For this occasion, new Secretary of State John Kerry issued a statement that gives too much credit to Condi Rice, but which otherwise is pretty good.
It is a great and too often untold global success story that so much of the political, economic, and social progress of the last few decades could never have been imaginable without the leadership and courage of strong women. Over the past year alone, we’ve celebrated the landmark ascendance of women to the presidencies of Malawi and South Korea–and here in the United States, we saw the unprecedented election of 20 women to the U.S. Senate. That milestone was particularly meaningful to me, as someone who was sworn in to serve in the United States Senate in 1985, joined by my two teenage daughters and struck by the fact that I had twice as many daughters as there were women in the Senate. Today, with the service of 20 women, the Senate is a stronger, smarter place; more representative of our belief that we are a stronger nation when our leadership reflects our population.

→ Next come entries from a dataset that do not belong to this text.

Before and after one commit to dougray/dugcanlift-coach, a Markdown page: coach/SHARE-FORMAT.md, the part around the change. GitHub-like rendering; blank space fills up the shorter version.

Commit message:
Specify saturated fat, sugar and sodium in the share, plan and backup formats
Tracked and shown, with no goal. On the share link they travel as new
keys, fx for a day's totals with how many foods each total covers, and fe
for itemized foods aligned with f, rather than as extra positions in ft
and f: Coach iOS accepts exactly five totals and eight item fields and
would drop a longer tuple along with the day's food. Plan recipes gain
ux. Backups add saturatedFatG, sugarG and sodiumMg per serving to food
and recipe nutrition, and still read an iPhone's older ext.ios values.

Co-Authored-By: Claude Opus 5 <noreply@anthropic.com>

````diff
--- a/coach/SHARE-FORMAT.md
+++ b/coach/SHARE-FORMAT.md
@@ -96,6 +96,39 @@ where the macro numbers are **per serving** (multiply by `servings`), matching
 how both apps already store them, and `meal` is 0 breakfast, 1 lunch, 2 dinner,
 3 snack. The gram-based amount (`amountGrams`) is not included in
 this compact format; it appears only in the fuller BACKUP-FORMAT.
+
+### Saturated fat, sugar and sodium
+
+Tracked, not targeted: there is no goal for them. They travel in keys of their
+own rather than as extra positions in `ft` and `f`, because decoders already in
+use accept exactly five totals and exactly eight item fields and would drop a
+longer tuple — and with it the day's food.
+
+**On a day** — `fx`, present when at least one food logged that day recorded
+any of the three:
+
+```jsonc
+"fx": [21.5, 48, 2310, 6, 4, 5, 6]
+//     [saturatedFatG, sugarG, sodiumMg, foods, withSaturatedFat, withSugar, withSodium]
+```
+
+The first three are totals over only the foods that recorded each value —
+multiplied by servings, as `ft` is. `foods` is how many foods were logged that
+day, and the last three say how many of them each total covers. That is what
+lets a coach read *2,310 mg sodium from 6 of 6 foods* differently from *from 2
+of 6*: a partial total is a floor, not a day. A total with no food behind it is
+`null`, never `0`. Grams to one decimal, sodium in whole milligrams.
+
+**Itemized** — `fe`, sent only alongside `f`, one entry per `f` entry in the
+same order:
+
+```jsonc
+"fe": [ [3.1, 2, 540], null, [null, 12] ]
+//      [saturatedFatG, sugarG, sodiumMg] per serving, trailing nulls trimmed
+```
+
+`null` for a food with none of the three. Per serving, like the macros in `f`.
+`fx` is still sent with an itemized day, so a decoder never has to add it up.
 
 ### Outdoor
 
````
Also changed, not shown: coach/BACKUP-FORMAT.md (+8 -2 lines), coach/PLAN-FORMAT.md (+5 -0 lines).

I am proud to benefit every day from the wisdom and example of my wife Teresa--who was born in Mozambique, marched against apartheid, speaks five languages and worked with the UN Trusteeship Council, and I am blessed by the lessons I’ve learned from my sister who worked for most of her career at the UN, and most recently at the UN Mission, and another sister who spent decades teaching young girls overseas.>> Read the full statement.

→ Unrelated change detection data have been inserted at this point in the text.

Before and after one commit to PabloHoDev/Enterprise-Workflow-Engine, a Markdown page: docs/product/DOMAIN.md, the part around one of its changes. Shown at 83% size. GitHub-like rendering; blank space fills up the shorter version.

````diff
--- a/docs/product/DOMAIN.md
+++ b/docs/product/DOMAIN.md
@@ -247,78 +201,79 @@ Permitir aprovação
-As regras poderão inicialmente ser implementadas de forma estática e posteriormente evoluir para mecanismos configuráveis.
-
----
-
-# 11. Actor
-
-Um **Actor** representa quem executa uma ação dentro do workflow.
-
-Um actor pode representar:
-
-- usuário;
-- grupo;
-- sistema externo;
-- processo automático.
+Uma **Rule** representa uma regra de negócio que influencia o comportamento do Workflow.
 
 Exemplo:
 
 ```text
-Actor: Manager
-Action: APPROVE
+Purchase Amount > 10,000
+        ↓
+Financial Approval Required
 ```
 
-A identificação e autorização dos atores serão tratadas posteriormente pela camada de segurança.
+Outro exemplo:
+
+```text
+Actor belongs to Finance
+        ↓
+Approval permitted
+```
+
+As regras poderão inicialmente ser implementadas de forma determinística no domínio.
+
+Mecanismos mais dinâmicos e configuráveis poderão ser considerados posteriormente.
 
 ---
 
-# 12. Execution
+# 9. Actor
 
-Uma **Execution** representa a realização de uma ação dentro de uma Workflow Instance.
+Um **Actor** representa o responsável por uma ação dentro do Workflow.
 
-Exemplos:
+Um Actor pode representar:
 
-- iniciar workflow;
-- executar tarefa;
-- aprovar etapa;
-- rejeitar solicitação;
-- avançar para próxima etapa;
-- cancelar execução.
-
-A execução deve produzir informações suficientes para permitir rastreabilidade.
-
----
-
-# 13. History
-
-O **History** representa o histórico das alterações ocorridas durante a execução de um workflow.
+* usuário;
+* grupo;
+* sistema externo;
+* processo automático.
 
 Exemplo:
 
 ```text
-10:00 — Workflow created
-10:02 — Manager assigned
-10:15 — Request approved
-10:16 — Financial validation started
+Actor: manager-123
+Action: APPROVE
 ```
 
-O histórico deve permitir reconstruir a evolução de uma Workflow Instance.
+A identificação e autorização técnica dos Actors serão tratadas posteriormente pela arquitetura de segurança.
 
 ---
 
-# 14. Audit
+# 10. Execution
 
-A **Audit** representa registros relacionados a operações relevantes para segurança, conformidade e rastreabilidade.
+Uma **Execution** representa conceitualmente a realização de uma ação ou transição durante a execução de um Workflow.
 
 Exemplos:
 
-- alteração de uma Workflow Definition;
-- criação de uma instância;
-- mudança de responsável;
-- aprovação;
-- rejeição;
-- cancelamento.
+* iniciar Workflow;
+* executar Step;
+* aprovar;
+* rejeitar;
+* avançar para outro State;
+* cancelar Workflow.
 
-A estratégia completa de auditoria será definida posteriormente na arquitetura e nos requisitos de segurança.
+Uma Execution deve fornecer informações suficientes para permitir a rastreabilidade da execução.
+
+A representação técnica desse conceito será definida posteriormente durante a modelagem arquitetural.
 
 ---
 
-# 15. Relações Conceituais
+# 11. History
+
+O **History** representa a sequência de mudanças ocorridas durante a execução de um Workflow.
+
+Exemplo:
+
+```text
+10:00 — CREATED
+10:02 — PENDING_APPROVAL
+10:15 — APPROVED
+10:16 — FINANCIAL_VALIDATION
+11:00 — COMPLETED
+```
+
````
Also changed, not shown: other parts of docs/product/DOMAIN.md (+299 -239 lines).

Around the globe, whether they are creating and embracing new opportunities for education and entrepreneurship in Afghanistan, working for democratic reform in Burma, or advancing human rights in the Middle East and North Africa, more women are finding their voices, lifting up communities and nations, and paving the way for future generations to live a better life.

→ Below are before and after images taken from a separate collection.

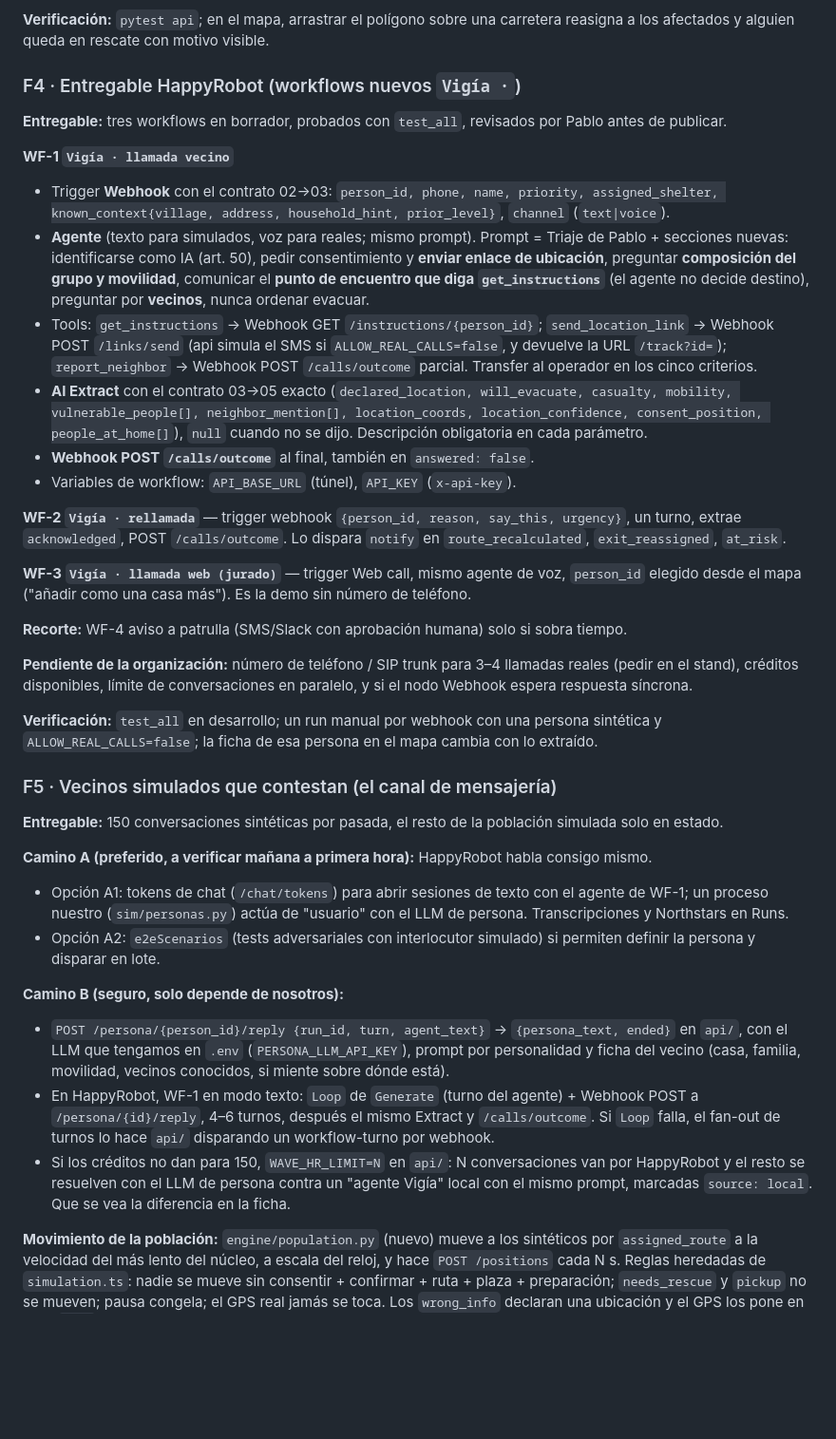
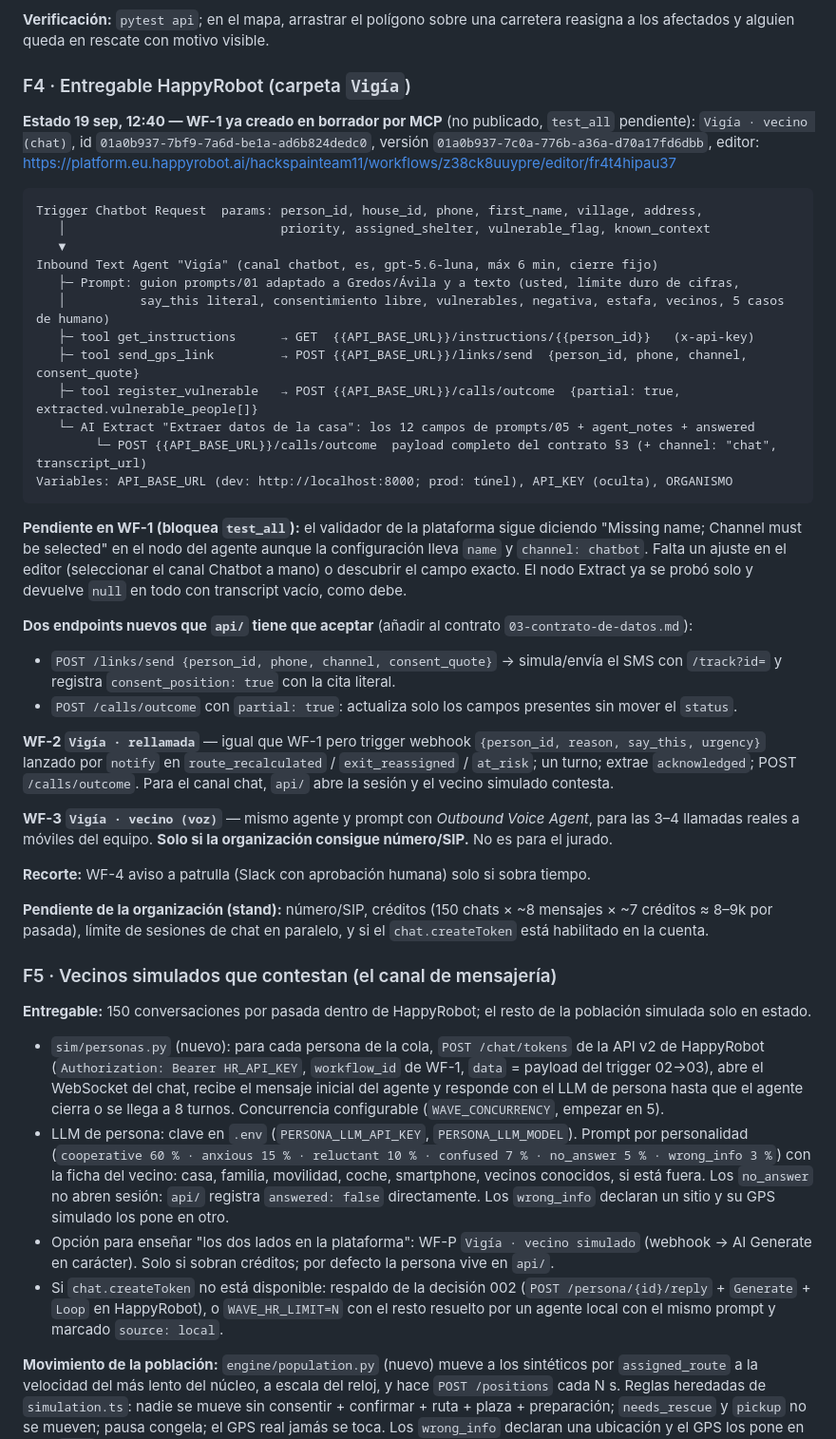
Before and after one commit to berasteguip/hackspain-happyrobot, a Markdown page: docs/06-producto/03-plan-de-montaje.md, the part around one of its changes. Shown at 95% size. Drawn GitHub-style; blank space fills up the shorter version.

Commit message:
Plan: demo pregrabada, vecinos por chat de HappyRobot y estado del WF-1 creado
Generated with [Devin](https://devin.ai)

Co-Authored-By: Devin <158243242+devin-ai-integration[bot]@users.noreply.github.com>

````diff
--- a/docs/06-producto/03-plan-de-montaje.md
+++ b/docs/06-producto/03-plan-de-montaje.md
@@ -93,60 +94,68 @@ estado y rutas apareciendo; `npm test`, `build`, `lint` limpios; test de navegad
 **Verificación:** `pytest api`; en el mapa, arrastrar el polígono sobre una carretera reasigna a los afectados y
 alguien queda en rescate con motivo visible.
 
-### F4 · Entregable HappyRobot (workflows nuevos `Vigía ·`)
+### F4 · Entregable HappyRobot (carpeta `Vigía`)
 
-**Entregable:** tres workflows en borrador, probados con `test_all`, revisados por Pablo antes de publicar.
+**Estado 19 sep, 12:40 — WF-1 ya creado en borrador por MCP** (no publicado, `test_all` pendiente):
+`Vigía · vecino (chat)`, id `01a0b937-7bf9-7a6d-be1a-ad6b824dedc0`, versión `01a0b937-7c0a-776b-a36a-d70a17fd6dbb`,
+editor: https://platform.eu.happyrobot.ai/hackspainteam11/workflows/z38ck8uuypre/editor/fr4t4hipau37
 
-**WF-1 `Vigía · llamada vecino`**
-- Trigger **Webhook** con el contrato 02→03: `person_id, phone, name, priority, assigned_shelter,
-  known_context{village, address, household_hint, prior_level}`, `channel` (`text|voice`).
-- **Agente** (texto para simulados, voz para reales; mismo prompt). Prompt = Triaje de Pablo +
-  secciones nuevas: identificarse como IA (art. 50), pedir consentimiento y **enviar enlace de ubicación**,
-  preguntar **composición del grupo y movilidad**, comunicar el **punto de encuentro que diga
-  `get_instructions`** (el agente no decide destino), preguntar por **vecinos**, nunca ordenar evacuar.
-- Tools: `get_instructions` → Webhook GET `/instructions/{person_id}`; `send_location_link` → Webhook POST
-  `/links/send` (api simula el SMS si `ALLOW_REAL_CALLS=false`, y devuelve la URL `/track?id=`);
-  `report_neighbor` → Webhook POST `/calls/outcome` parcial. Transfer al operador en los cinco criterios.
-- **AI Extract** con el contrato 03→05 exacto (`declared_location, will_evacuate, casualty, mobility,
-  vulnerable_people[], neighbor_mention[], location_coords, location_confidence, consent_position,
-  people_at_home[]`), `null` cuando no se dijo. Descripción obligatoria en cada parámetro.
-- **Webhook POST `/calls/outcome`** al final, también en `answered: false`.
-- Variables de workflow: `API_BASE_URL` (túnel), `API_KEY` (`x-api-key`).
+```
+Trigger Chatbot Request  params: person_id, house_id, phone, first_name, village, address,
+   │                             priority, assigned_shelter, vulnerable_flag, known_context
+   ▼
+Inbound Text Agent "Vigía" (canal chatbot, es, gpt-5.6-luna, máx 6 min, cierre fijo)
+   ├─ Prompt: guion prompts/01 adaptado a Gredos/Ávila y a texto (usted, límite duro de cifras,
+   │          say_this literal, consentimiento libre, vulnerables, negativa, estafa, vecinos, 5 casos de humano)
+   ├─ tool get_instructions      → GET  {{API_BASE_URL}}/instructions/{{person_id}}   (x-api-key)
+   ├─ tool send_gps_link         → POST {{API_BASE_URL}}/links/send  {person_id, phone, channel, consent_quote}
+   ├─ tool register_vulnerable   → POST {{API_BASE_URL}}/calls/outcome  {partial: true, extracted.vulnerable_people[]}
+   └─ AI Extract "Extraer datos de la casa": los 12 campos de prompts/05 + agent_notes + answered
+        └─ POST {{API_BASE_URL}}/calls/outcome  payload completo del contrato §3 (+ channel: "chat", transcript_url)
+Variables: API_BASE_URL (dev: http://localhost:8000; prod: túnel), API_KEY (oculta), ORGANISMO
+```
 
-**WF-2 `Vigía · rellamada`** — trigger webhook `{person_id, reason, say_this, urgency}`, un turno, extrae
-`acknowledged`, POST `/calls/outcome`. Lo dispara `notify` en `route_recalculated`, `exit_reassigned`, `at_risk`.
+**Pendiente en WF-1 (bloquea `test_all`):** el validador de la plataforma sigue diciendo "Missing name;
+Channel must be selected" en el nodo del agente aunque la configuración lleva `name` y `channel: chatbot`.
+Falta un ajuste en el editor (seleccionar el canal Chatbot a mano) o descubrir el campo exacto. El nodo
+Extract ya se probó solo y devuelve `null` en todo con transcript vacío, como debe.
 
-**WF-3 `Vigía · llamada web (jurado)`** — trigger Web call, mismo agente de voz, `person_id` elegido desde
-el mapa ("añadir como una casa más"). Es la demo sin número de teléfono.
+**Dos endpoints nuevos que `api/` tiene que aceptar** (añadir al contrato `03-contrato-de-datos.md`):
+- `POST /links/send {person_id, phone, channel, consent_quote}` → simula/envía el SMS con `/track?id=` y
+  registra `consent_position: true` con la cita literal.
+- `POST /calls/outcome` con `partial: true`: actualiza solo los campos presentes sin mover el `status`.
 
-**Recorte:** WF-4 aviso a patrulla (SMS/Slack con aprobación humana) solo si sobra tiempo.
+**WF-2 `Vigía · rellamada`** — igual que WF-1 pero trigger webhook `{person_id, reason, say_this, urgency}`
+lanzado por `notify` en `route_recalculated` / `exit_reassigned` / `at_risk`; un turno; extrae
+`acknowledged`; POST `/calls/outcome`. Para el canal chat, `api/` abre la sesión y el vecino simulado contesta.
 
-**Pendiente de la organización:** número de teléfono / SIP trunk para 3–4 llamadas reales (pedir en el stand),
-créditos disponibles, límite de conversaciones en paralelo, y si el nodo Webhook espera respuesta síncrona.
+**WF-3 `Vigía · vecino (voz)`** — mismo agente y prompt con *Outbound Voice Agent*, para las 3–4 llamadas
+reales a móviles del equipo. **Solo si la organización consigue número/SIP.** No es para el jurado.
 
-**Verificación:** `test_all` en desarrollo; un run manual por webhook con una persona sintética y
-`ALLOW_REAL_CALLS=false`; la ficha de esa persona en el mapa cambia con lo extraído.
+**Recorte:** WF-4 aviso a patrulla (Slack con aprobación humana) solo si sobra tiempo.
+
+**Pendiente de la organización (stand):** número/SIP, créditos (150 chats × ~8 mensajes × ~7 créditos ≈ 8–9k
+por pasada), límite de sesiones de chat en paralelo, y si el `chat.createToken` está habilitado en la cuenta.
 
 ### F5 · Vecinos simulados que contestan (el canal de mensajería)
 
-**Entregable:** 150 conversaciones sintéticas por pasada, el resto de la población simulada solo en estado.
+**Entregable:** 150 conversaciones por pasada dentro de HappyRobot; el resto de la población simulada solo
+en estado.
 
-**Camino A (preferido, a verificar mañana a primera hora):** HappyRobot habla consigo mismo.
-- Opción A1: tokens de chat (`/chat/tokens`) para abrir sesiones de texto con el agente de WF-1; un proceso
-  nuestro (`sim/personas.py`) actúa de "usuario" con el LLM de persona. Transcripciones y Northstars en Runs.
-- Opción A2: `e2eScenarios` (tests adversariales con interlocutor simulado) si permiten definir la persona
-  y disparar en lote.
-
-**Camino B (seguro, solo depende de nosotros):**
-- `POST /persona/{person_id}/reply {run_id, turn, agent_text}` → `{persona_text, ended}` en `api/`, con el
-  LLM que tengamos en `.env` (`PERSONA_LLM_API_KEY`), prompt por personalidad y ficha del vecino
-  (casa, familia, movilidad, vecinos conocidos, si miente sobre dónde está).
-- En HappyRobot, WF-1 en modo texto: `Loop` de `Generate` (turno del agente) + Webhook POST a
-  `/persona/{id}/reply`, 4–6 turnos, después el mismo Extract y `/calls/outcome`. Si `Loop` falla, el
-  fan-out de turnos lo hace `api/` disparando un workflow-turno por webhook.
-- Si los créditos no dan para 150, `WAVE_HR_LIMIT=N` en `api/`: N conversaciones van por HappyRobot y el
-  resto se resuelven con el LLM de persona contra un "agente Vigía" local con el mismo prompt, marcadas
-  `source: local`. Que se vea la diferencia en la ficha.
+- `sim/personas.py` (nuevo): para cada persona de la cola, `POST /chat/tokens` de la API v2 de HappyRobot
+  (`Authorization: Bearer HR_API_KEY`, `workflow_id` de WF-1, `data` = payload del trigger 02→03), abre el
+  WebSocket del chat, recibe el mensaje inicial del agente y responde con el LLM de persona hasta que el
+  agente cierra o se llega a 8 turnos. Concurrencia configurable (`WAVE_CONCURRENCY`, empezar en 5).
+- LLM de persona: clave en `.env` (`PERSONA_LLM_API_KEY`, `PERSONA_LLM_MODEL`). Prompt por personalidad
+  (`cooperative 60 % · anxious 15 % · reluctant 10 % · confused 7 % · no_answer 5 % · wrong_info 3 %`) con
+  la ficha del vecino: casa, familia, movilidad, coche, smartphone, vecinos conocidos, si está fuera. Los
+  `no_answer` no abren sesión: `api/` registra `answered: false` directamente. Los `wrong_info` declaran un
+  sitio y su GPS simulado los pone en otro.
+- Opción para enseñar "los dos lados en la plataforma": WF-P `Vigía · vecino simulado` (webhook → AI Generate
+  en carácter). Solo si sobran créditos; por defecto la persona vive en `api/`.
+- Si `chat.createToken` no está disponible: respaldo de la decisión 002 (`POST /persona/{id}/reply` +
+  `Generate` + `Loop` en HappyRobot), o `WAVE_HR_LIMIT=N` con el resto resuelto por un agente local con el
+  mismo prompt y marcado `source: local`.
 
 **Movimiento de la población:** `engine/population.py` (nuevo) mueve a los sintéticos por
 `assigned_route` a la velocidad del más lento del núcleo, a escala del reloj, y hace `POST /positions`
````
Also changed, not shown: other parts of docs/06-producto/03-plan-de-montaje.md (+11 -9 lines).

Yet, despite the significant gains women and girls have made, too many challenges and barriers remain...